How did the country’s cheese surplus grow so huge in the first place?
Too Much Supply, Diminishing Demand
The short answer: the country has an oversupply of milk, which leads to an excessive amount of cheese. The stockpile began accumulating years ago when milk production started to outpace the rates of consumption. In 2008, the US increased its milk production by 13 percent. But Americans had started to slowly cut milk from their meals in the same period. Some had turned to vegan alternatives, like soy or almond milk, because of lifestyle choices or medical conditions.
Americans aren’t consuming milk as they were years ago. In the 1970s, the country drank about 30 gallons of milk.
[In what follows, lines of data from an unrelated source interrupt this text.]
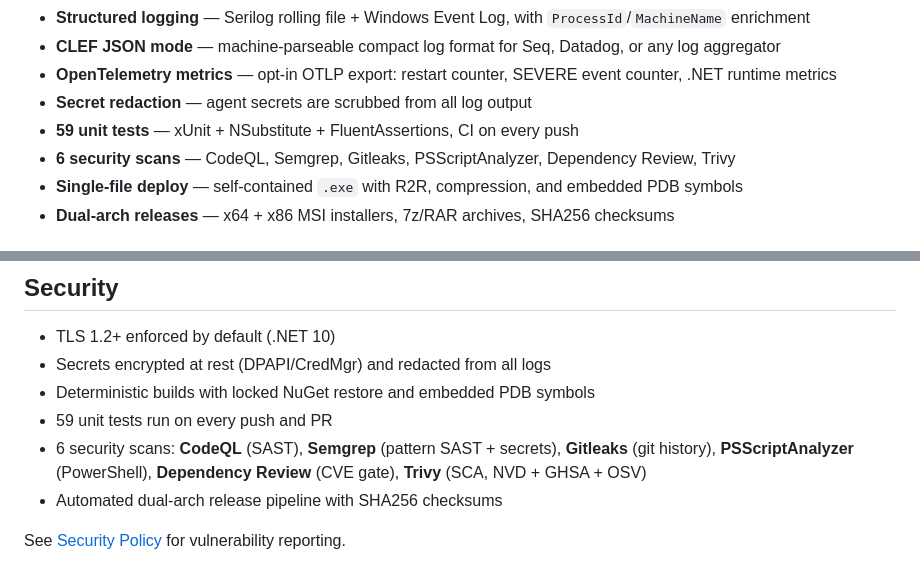
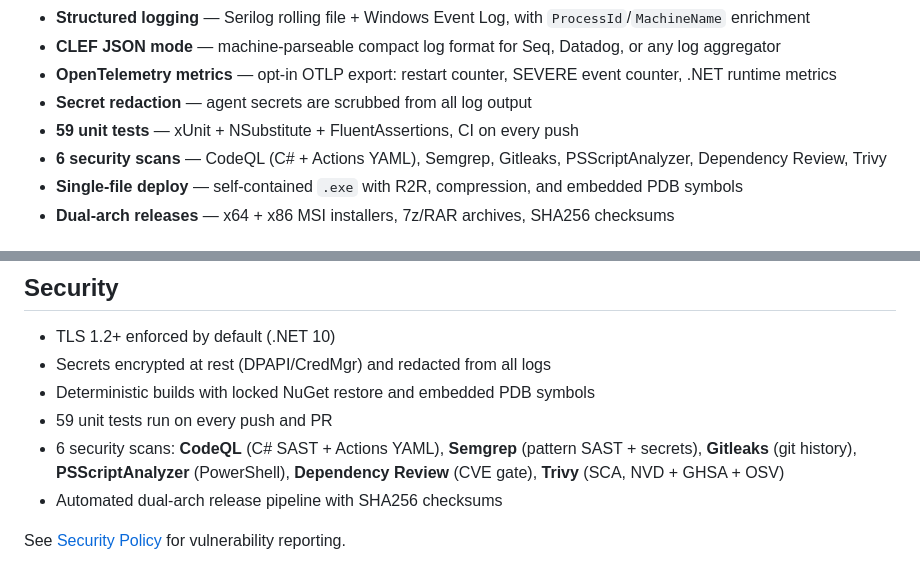
Before and after one commit to EliorMachlev/JenkinsAsService, a Markdown page: ReadMe.md, 2 parts joined by grey strips. GitHub-like rendering.

Commit message:
docs(readme): update CodeQL description to reflect dual-language matrix
CodeQL now runs two jobs: language: csharp (autobuild) for C# source and
language: actions for GitHub Actions YAML. Update both feature bullet and
security section to say 'C# SAST + Actions YAML' instead of just 'SAST'.

Co-Authored-By: Claude Sonnet 4.6 <noreply@anthropic.com>

```diff
--- a/ReadMe.md
+++ b/ReadMe.md
@@ -28,7 +28,7 @@ JenkinsAsService replaces all of that with a proper Windows Service built on .NE
 - **OpenTelemetry metrics** — opt-in OTLP export: restart counter, SEVERE event counter, .NET runtime metrics
 - **Secret redaction** — agent secrets are scrubbed from all log output
 - **59 unit tests** — xUnit + NSubstitute + FluentAssertions, CI on every push
-- **6 security scans** — CodeQL, Semgrep, Gitleaks, PSScriptAnalyzer, Dependency Review, Trivy
+- **6 security scans** — CodeQL (C# + Actions YAML), Semgrep, Gitleaks, PSScriptAnalyzer, Dependency Review, Trivy
 - **Single-file deploy** — self-contained `.exe` with R2R, compression, and embedded PDB symbols
 - **Dual-arch releases** — x64 + x86 MSI installers, 7z/RAR archives, SHA256 checksums
 
@@ -230,7 +230,7 @@ dotnet build src/JenkinsAsService.Installer -c Release `
 - Secrets encrypted at rest (DPAPI/CredMgr) and redacted from all logs
 - Deterministic builds with locked NuGet restore and embedded PDB symbols
 - 59 unit tests run on every push and PR
-- 6 security scans: **CodeQL** (SAST), **Semgrep** (pattern SAST + secrets), **Gitleaks** (git history), **PSScriptAnalyzer** (PowerShell), **Dependency Review** (CVE gate), **Trivy** (SCA, NVD + GHSA + OSV)
+- 6 security scans: **CodeQL** (C# SAST + Actions YAML), **Semgrep** (pattern SAST + secrets), **Gitleaks** (git history), **PSScriptAnalyzer** (PowerShell), **Dependency Review** (CVE gate), **Trivy** (SCA, NVD + GHSA + OSV)
 - Automated dual-arch release pipeline with SHA256 checksums
 
 See [Security Policy](Security.md) for vulnerability reporting.
```
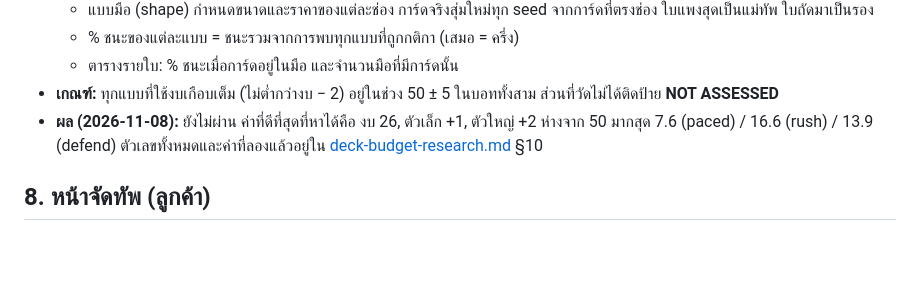
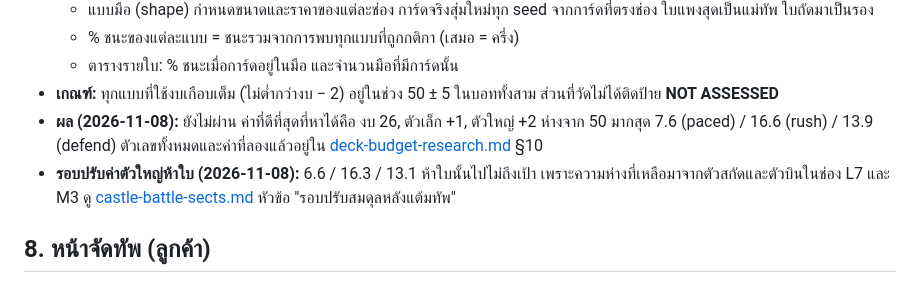
Before and after one commit to jonmaxmore/TD-Games-Idel, a Markdown page: docs/specs/SPEC-deck-budget.md, the part around the change. Drawn GitHub-style; blank space fills up the shorter version.

Commit message:
Docs: balance pass after the deck budget, before/after tables
Co-Authored-By: Claude Opus 5.5 <noreply@anthropic.com>
Claude-Session: https://claude.ai/code/session_01N8aJJpbdQASNmCUwGqaVhq

```diff
--- a/docs/specs/SPEC-deck-budget.md
+++ b/docs/specs/SPEC-deck-budget.md
@@ -93,6 +93,7 @@
   - ตารางรายใบ: % ชนะเมื่อการ์ดอยู่ในมือ และจำนวนมือที่มีการ์ดนั้น
 - **เกณฑ์:** ทุกแบบที่ใช้งบเกือบเต็ม (ไม่ต่ำกว่างบ − 2) อยู่ในช่วง 50 ± 5 ในบอททั้งสาม ส่วนที่วัดไม่ได้ติดป้าย **NOT ASSESSED**
 - **ผล (2026-11-08):** ยังไม่ผ่าน ค่าที่ดีที่สุดที่หาได้คือ งบ 26, ตัวเล็ก +1, ตัวใหญ่ +2 ห่างจาก 50 มากสุด 7.6 (paced) / 16.6 (rush) / 13.9 (defend) ตัวเลขทั้งหมดและค่าที่ลองแล้วอยู่ใน [deck-budget-research.md](../design/deck-budget-research.md) §10
+- **รอบปรับค่าตัวใหญ่ห้าใบ (2026-11-08):** 6.6 / 16.3 / 13.1 ห้าใบนั้นไปไม่ถึงเป้า เพราะความห่างที่เหลือมาจากตัวสกัดและตัวบินในช่อง L7 และ M3 ดู [castle-battle-sects.md](../design/reviews/castle-battle-sects.md) หัวข้อ "รอบปรับสมดุลหลังแต้มทัพ"
 
 ## 8. หน้าจัดทัพ (ลูกค้า)
 - **แสดง:** ช่องแม่ทัพ รอง และ 4 ช่องที่เลือก, แต้มของแต่ละใบ, แต้มรวม / งบ, ตัวใหญ่ x / 2, ใบยืมพร้อมป้าย "ยืม", และเหตุผลเมื่อทัพไม่ถูกกติกา (รหัสใน §5) ปุ่มเข้าศึกปิดเมื่อทัพไม่ถูกกติกา
```
Also changed, not shown: 1 other file.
Today, it’s about 18 gallons.
Rather than leave it to spoil, the excess milk is then turned to cheese because of its longer shelf life. The problem is that the country isn’t eating that much cheese as well. For similar reasons (lifestyle and medical conditions),people are refraining from processed cheeses. String cheese and those kinds that fast-casual restaurants use in burgers and sandwiches are seeing declining sales. People are upgrading to specialty, more expensive cheeses. These are imported, so this boom results in slower movements in the country’s own cheese market.
Obviously, Americans can’t just sit down and eat as much cheese as they can to topple the mountain of dairy. So what is the country going to do with 1.4 billion pounds of cheese?
Wisconsin is the country’s number one cheese-producing state. Making over 2.8 billion pounds of each year, the state accounts for one out of every four pounds of the U.S. cheese supply. In response to the growing oversupply, Travel Wisconsin or the Wisconsin Department of Tourism is urging travelers to dig into the cheese surplus. With the slogan “Take a bite out of our cheese surplus,” the department is inviting tourists to try the state’s most popular and most abundant food item.
Wisconsin makes some of the highest quality cheeses in the US. Monroe is the only producer of Limburger, which is notorious for being the foulest smelling cheese in the world. Wisconsin is also home to the famous cheddar cheese curds, a rare dairy product because of the production process and short shelf life.
Travel Wisconsin holds more than 13 festivals dedicated to cheese alone to attract tourists from around the world to bite into the U.S. cheese surplus.
Apart from targeting travelers, the U.S. government has other initiatives to solve the overabundance of cheese, like the government cheese program. Talks about increasing the production of nonfat dry milk to lessen cheese manufacturing are already underway. Hopefully, these efforts would be enough to address the imbalance in the cheese market.